The protein components of the mitochondrial calcium uniporter (MCU) are known, but it's phospholipid requirements are not. Using yeast mutants, a team led by institute member and Metabolism Program co-director Vamsi Mootha and collaborators at Texas A&M found that cardiolipin, a common mitochondrial membrane phospholipid, is required for MCU stability and function. Cells and cardiac tissue from patients with Barth syndrome, an inherited cardiolipin deficiency, are deficient in MCU. Described in PNAS, the work points to impaired mitochondrial calcium signaling in Barth syndrome pathogenesis, and shows that yeast mutants can be used to reveal the lipid requirements of membrane proteins.
No small change
Methods to modify bases at specific sites in cellular RNAs could help uncover the functions of those changes in biology and disease. Christopher Wilson, Peter Chen, Zhuang Miao, and David Liu developed a targeted RNA methylation (TRM) system involving catalytically inactivated Cas13 tethered to methyltransferases, which enables site-directed N6-methyladenosine (m6A) installation in target transcripts in both the cytoplasm and nucleus. Described in Nature Biotechnology, TRM operates on a range of RNA targets with low off-targeting activity, alters cellular processing of RNA in a methylation-dependent manner, and may advance m6A biology by illuminating the modifications’ functional consequences.
Putting the brakes on gene drives

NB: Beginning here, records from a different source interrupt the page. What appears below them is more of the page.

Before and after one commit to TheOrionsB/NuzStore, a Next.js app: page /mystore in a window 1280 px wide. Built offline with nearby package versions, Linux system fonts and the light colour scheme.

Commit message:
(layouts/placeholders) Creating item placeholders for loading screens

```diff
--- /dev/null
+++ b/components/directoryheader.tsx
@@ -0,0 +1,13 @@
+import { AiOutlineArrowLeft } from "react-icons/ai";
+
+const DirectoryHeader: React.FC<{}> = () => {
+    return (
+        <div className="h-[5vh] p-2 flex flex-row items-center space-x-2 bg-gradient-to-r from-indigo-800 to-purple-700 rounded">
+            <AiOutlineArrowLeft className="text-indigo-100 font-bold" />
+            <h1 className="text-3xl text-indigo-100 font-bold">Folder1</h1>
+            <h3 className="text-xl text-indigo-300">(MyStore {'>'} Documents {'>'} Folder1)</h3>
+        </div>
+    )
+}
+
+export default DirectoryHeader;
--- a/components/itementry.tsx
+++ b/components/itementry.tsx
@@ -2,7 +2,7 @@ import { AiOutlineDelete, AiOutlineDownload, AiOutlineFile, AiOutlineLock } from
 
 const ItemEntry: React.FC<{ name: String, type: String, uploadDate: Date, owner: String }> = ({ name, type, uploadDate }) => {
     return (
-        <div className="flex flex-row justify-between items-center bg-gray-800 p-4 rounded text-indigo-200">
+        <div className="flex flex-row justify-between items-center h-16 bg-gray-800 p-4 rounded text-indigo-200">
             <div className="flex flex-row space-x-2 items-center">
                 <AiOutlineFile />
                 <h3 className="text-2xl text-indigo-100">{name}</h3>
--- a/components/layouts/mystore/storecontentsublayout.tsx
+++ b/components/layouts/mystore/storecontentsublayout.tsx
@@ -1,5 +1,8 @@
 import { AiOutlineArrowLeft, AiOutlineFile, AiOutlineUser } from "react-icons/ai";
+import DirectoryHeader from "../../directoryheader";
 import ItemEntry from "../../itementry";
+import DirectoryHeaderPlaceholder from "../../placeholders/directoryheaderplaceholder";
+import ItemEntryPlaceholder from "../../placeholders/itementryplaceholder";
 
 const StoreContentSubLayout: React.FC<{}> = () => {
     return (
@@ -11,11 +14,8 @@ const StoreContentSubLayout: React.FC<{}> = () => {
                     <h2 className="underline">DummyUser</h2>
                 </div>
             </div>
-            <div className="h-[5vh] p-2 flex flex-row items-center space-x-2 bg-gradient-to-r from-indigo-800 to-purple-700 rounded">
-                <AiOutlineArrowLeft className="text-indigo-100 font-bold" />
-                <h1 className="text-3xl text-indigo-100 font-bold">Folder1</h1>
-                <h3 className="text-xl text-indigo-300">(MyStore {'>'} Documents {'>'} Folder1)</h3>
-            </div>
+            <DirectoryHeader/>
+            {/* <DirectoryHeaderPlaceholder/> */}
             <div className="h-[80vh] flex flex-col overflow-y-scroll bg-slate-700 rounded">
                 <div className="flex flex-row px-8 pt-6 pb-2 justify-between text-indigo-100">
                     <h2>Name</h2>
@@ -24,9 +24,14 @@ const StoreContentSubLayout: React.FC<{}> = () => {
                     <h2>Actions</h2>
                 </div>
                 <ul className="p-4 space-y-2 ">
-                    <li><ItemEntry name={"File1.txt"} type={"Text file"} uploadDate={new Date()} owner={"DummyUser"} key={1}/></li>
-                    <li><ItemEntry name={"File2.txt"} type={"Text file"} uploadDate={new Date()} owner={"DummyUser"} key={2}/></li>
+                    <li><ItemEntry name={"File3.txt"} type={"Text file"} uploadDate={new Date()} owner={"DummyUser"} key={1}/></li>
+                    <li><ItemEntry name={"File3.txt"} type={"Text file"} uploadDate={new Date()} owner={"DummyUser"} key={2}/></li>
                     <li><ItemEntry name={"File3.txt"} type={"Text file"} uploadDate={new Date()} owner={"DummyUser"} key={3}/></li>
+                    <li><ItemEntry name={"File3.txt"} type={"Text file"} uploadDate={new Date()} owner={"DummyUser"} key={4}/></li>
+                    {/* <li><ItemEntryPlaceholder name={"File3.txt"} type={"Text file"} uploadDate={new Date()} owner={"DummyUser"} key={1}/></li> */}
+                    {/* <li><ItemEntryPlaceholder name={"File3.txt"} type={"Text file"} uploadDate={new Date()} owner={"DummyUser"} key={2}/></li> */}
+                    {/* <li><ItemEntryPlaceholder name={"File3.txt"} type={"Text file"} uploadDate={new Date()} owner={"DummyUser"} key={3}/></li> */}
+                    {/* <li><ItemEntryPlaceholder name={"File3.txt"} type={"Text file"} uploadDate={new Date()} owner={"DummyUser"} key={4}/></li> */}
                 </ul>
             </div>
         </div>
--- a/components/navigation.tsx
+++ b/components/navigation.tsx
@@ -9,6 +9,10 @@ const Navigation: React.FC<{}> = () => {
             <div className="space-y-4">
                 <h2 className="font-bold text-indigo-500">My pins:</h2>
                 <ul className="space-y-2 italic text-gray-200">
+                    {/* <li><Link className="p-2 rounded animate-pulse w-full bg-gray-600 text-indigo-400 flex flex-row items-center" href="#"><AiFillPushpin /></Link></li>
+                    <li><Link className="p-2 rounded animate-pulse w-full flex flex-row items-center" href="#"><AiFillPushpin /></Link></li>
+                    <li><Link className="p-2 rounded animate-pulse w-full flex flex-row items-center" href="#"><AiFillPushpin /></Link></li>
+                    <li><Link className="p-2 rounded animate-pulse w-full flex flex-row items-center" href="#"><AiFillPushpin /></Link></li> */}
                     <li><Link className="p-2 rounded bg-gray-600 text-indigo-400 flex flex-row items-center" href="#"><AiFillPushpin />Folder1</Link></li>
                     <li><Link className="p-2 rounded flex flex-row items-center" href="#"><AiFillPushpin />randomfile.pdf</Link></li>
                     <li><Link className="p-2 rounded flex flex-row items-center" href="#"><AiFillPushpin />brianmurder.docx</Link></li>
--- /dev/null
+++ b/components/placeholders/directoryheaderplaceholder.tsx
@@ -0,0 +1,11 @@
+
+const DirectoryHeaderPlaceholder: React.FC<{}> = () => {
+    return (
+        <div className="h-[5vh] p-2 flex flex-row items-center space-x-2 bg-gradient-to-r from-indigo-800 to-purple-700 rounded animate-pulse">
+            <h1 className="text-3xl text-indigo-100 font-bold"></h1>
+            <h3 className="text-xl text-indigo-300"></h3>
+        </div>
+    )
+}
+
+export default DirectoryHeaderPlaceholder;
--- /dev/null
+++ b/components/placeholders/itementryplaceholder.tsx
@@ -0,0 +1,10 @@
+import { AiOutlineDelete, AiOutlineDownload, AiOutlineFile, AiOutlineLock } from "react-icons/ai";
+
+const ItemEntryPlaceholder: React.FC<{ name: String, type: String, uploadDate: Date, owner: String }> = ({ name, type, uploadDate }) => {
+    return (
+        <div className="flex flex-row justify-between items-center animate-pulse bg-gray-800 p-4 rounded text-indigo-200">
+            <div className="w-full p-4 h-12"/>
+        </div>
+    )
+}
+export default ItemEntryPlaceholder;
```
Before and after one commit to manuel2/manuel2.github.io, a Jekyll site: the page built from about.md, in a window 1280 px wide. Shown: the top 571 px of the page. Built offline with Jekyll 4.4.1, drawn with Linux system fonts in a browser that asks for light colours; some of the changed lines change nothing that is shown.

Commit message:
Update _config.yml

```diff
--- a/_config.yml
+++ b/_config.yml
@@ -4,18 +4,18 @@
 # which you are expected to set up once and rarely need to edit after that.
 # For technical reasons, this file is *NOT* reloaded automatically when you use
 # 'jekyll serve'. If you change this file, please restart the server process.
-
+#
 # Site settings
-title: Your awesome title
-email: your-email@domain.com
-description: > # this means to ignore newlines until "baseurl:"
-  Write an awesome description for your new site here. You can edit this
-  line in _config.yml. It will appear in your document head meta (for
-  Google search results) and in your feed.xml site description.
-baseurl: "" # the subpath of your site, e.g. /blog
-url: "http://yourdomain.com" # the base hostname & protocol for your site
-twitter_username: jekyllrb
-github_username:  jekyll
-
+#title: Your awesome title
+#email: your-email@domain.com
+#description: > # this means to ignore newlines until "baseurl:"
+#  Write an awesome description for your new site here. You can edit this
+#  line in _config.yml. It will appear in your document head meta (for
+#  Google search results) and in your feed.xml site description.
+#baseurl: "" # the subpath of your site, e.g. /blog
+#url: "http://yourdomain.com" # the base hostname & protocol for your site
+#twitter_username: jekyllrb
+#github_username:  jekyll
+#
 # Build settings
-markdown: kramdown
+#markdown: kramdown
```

CRISPR-based gene drives can push a gene or genetic element to spread rapidly throughout a population, and hold great promise for combatting crop pests or vector-borne diseases. But their inheritance is hard to control, which is why associate members James Walker of the Cancer Program and Amit Choudhary of the Chemical Biology and Therapeutics Science Program and colleagues have been working on a gene drive that can be turned on and off using a modified Cas9 enzyme and trimethoprim, a common antibiotic. Writing in Cell Reports, they discuss how their system can tune a gene drive-fueled element's transmission from parents to offspring.
PD-1 is involved in immune memory
PD-1 regulates dysfunctional T cells in cancer and chronic infection and is the target of several cancer immunotherapies. Institute member Arlene Sharpe and collaborators have found that PD-1 signals are also needed for T cell memory. Mice lacking PD-1 or PD-L showed impaired CD8+ T cell memory after acute influenza infection, including reduced virus-specific CD8+ T cell numbers and compromised recall responses. The findings suggest that PD-1-blocking immunotherapies could affect immune memory responses in patients. Read more in Cell Reports.